Quote from PropertyForum.com : “As governments around the world continue to scratch their heads with regards to ideas to inject confidence into their local economies, it seems that the property market is very much under the spotlight.”
The report also says that it is not the only government measure helping to buoy the property market. Funding for Lending, designed to provide banks with cheap money, has had a greater impact on the mortgage lending than it has on lending to small businesses. Growing demand from home buyers with access to an improved mortgage market has in turn served to boost sales.
Barratt has indicated that their completions of new homes would rise by 20% compared with two years ago. ‘The Help to Buy initiative will be particularly beneficial in areas where the property market has been more subdued, as building sites which may not have previously delivered the necessary sales volumes, become commercially viable,’ said Yolande Barnes, director of residential research at Savills. ‘This said, house builders are starting from a very low level. At an average rate of 115,000 new homes a year, house building levels in England are currently half of those needed to meet the formation of new households which is expected to rise by 220,000 a year. Last year, private builders delivered just 88,000 homes. Since 2007, building levels have dipped to rates not seen since the 1920s,’ she pointed out.
‘Moreover, although the number of starts rose in the first quarter this year, the number of completions fell over the same period. That means the recent increases in house building will take time to feed through to sales,’ she added.

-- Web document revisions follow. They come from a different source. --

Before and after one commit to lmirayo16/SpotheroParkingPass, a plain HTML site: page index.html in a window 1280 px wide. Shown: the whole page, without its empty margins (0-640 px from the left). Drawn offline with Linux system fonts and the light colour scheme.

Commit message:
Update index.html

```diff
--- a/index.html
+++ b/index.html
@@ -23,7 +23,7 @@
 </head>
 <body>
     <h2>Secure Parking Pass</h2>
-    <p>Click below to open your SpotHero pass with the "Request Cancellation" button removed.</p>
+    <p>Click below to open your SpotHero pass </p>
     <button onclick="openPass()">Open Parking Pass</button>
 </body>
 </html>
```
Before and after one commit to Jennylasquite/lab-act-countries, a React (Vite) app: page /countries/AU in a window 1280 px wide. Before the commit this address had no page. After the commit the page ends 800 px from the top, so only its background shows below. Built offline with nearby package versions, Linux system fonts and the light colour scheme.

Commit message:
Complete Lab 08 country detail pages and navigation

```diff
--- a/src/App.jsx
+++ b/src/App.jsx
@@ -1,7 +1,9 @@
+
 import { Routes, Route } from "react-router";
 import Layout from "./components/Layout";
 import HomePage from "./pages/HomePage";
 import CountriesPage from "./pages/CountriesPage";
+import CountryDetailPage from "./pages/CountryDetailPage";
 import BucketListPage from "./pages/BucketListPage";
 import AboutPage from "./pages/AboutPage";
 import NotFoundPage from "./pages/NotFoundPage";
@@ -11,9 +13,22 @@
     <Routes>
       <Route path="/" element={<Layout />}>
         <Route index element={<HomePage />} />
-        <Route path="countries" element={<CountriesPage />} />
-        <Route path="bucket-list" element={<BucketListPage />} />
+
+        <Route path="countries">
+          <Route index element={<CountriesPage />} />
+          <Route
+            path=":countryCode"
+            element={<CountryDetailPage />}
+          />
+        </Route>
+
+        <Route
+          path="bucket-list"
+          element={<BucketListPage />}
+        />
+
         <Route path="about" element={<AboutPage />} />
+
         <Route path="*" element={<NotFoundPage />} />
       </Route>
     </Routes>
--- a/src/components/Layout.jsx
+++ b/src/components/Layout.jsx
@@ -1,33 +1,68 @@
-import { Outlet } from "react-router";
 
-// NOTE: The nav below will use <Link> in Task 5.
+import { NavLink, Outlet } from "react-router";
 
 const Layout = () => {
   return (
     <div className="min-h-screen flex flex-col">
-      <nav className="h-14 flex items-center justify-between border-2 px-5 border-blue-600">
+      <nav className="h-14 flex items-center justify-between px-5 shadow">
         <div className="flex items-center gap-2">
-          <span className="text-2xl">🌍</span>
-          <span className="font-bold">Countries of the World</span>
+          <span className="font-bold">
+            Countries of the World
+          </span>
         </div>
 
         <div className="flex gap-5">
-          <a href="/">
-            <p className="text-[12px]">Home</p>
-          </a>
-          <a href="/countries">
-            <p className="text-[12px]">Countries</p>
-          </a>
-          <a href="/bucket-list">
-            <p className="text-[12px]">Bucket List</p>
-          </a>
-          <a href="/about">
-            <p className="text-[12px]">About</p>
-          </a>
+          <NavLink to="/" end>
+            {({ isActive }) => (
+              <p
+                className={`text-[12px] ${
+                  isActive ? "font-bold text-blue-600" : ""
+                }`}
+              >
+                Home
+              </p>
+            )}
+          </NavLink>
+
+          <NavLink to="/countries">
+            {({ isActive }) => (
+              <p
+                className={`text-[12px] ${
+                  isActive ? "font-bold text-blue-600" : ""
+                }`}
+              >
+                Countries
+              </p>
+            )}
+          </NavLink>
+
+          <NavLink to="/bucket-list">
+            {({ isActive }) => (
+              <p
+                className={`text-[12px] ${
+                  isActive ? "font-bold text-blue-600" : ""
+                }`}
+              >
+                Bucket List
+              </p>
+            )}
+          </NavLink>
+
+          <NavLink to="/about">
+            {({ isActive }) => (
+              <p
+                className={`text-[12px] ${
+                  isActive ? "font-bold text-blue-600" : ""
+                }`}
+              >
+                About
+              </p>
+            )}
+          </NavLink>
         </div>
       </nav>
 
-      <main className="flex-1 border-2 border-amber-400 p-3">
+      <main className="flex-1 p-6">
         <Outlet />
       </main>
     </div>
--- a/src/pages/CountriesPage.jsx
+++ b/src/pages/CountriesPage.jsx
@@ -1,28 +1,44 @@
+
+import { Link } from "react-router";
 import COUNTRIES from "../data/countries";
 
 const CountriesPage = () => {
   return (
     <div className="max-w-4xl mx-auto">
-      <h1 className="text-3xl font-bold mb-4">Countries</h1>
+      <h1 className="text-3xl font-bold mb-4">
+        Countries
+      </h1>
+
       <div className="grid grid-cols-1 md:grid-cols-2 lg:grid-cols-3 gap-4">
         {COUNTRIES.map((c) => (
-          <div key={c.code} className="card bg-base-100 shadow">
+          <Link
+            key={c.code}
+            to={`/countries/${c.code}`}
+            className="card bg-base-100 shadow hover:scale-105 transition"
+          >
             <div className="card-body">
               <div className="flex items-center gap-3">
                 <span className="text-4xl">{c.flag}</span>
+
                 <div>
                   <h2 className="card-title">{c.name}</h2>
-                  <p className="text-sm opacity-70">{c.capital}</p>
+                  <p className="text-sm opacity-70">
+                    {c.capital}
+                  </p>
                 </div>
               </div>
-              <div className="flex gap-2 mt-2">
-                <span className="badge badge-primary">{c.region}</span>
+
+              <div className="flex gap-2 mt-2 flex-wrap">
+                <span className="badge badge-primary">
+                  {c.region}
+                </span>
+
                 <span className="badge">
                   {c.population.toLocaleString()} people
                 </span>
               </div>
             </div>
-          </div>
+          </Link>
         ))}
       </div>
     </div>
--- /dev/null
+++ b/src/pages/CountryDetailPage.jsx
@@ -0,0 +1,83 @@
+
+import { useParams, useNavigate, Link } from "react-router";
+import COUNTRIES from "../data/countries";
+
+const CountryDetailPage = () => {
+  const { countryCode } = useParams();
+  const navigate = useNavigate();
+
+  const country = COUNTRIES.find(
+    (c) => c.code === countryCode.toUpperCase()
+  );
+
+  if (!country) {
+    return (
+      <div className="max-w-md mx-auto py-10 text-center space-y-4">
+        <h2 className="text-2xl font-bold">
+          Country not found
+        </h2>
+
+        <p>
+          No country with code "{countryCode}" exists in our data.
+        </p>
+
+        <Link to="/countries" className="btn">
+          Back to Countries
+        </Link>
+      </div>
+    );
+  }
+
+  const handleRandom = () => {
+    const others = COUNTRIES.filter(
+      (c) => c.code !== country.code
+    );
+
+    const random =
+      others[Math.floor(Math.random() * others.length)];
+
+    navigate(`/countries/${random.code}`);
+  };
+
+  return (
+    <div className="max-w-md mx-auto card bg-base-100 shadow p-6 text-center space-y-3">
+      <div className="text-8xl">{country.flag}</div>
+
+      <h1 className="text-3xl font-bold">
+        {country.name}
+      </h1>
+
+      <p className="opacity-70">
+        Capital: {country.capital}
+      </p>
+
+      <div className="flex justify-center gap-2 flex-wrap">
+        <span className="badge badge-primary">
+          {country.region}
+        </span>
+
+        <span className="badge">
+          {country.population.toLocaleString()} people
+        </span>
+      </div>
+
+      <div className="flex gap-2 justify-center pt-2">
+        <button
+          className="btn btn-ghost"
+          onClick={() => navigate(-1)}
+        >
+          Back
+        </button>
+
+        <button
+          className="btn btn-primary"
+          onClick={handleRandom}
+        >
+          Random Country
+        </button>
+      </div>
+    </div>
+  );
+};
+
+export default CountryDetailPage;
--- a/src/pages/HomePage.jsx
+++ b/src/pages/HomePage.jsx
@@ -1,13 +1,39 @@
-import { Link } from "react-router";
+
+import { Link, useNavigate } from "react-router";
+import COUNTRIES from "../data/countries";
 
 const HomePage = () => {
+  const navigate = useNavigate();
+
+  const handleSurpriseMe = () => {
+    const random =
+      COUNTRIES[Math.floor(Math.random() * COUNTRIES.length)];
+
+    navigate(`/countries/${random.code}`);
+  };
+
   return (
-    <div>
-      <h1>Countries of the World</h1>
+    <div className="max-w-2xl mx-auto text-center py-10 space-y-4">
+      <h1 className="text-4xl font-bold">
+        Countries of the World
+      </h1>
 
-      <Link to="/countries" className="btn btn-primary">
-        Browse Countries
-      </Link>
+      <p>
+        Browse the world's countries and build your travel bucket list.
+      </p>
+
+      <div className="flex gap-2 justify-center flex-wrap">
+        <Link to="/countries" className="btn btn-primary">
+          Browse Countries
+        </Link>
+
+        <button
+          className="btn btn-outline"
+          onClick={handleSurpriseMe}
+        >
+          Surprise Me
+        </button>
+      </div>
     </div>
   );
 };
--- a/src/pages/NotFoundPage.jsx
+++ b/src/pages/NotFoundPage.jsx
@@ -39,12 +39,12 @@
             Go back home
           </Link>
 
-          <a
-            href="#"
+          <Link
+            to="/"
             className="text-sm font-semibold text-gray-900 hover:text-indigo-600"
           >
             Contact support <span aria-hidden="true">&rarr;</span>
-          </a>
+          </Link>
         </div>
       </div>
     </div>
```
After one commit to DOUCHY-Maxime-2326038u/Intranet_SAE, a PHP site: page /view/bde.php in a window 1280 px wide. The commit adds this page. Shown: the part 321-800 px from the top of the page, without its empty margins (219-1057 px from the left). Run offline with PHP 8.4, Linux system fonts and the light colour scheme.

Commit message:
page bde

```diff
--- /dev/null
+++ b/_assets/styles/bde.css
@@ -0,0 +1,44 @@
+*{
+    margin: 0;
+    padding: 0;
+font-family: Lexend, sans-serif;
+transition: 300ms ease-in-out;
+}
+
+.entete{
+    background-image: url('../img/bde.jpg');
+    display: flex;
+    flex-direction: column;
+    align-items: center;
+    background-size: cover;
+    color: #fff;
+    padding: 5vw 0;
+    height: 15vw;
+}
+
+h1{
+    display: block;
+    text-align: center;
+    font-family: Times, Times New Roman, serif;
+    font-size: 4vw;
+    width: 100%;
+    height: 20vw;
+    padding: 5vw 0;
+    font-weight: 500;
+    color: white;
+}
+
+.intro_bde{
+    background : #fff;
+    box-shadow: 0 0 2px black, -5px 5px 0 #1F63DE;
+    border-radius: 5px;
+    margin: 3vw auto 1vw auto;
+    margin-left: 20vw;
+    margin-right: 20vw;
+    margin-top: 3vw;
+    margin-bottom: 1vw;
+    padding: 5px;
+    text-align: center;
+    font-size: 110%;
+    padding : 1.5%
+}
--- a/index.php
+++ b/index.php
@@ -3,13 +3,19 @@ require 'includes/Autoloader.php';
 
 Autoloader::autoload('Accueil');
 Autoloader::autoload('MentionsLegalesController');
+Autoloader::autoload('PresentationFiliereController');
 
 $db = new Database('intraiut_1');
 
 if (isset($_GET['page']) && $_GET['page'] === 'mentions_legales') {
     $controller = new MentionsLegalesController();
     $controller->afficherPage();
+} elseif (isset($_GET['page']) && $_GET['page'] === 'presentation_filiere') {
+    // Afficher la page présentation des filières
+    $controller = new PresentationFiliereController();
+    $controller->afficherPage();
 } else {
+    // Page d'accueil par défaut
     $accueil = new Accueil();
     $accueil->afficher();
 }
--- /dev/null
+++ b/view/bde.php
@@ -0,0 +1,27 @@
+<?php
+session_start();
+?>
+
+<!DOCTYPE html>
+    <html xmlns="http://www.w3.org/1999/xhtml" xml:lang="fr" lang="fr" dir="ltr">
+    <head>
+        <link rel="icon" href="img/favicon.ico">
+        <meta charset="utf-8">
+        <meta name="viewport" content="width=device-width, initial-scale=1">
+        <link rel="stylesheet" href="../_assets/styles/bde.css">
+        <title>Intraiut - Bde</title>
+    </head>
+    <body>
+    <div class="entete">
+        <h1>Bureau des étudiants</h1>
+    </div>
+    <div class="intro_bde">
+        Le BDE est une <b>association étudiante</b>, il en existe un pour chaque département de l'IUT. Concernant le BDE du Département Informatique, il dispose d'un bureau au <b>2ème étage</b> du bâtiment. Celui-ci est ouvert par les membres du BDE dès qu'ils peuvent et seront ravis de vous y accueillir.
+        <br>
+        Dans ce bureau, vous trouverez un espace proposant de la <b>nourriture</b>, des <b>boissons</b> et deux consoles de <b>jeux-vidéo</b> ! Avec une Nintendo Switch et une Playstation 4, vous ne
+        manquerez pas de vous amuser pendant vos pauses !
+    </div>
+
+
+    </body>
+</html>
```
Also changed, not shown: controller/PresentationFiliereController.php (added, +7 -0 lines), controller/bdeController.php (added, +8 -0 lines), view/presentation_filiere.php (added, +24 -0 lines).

The report also says that even with a government boost, there are constraints to the number of homes private house builders can physically deliver. Some cite difficulties in recruiting a large enough workforce as a current barrier to building more. Others blame a slow planning system as another frustrating hurdle. Indeed, Barnes said that it is questionable whether private house building for sale can ever provide the volumes necessary to meet demands of the growing population. ‘At its highest in the 1960s, private house building delivered about 200,000 homes a year. We are unlikely to return to those levels in today’s market. Government incentives schemes do not alter the fact that demand for homes remains constrained by property prices that are high relative to income,’ she added.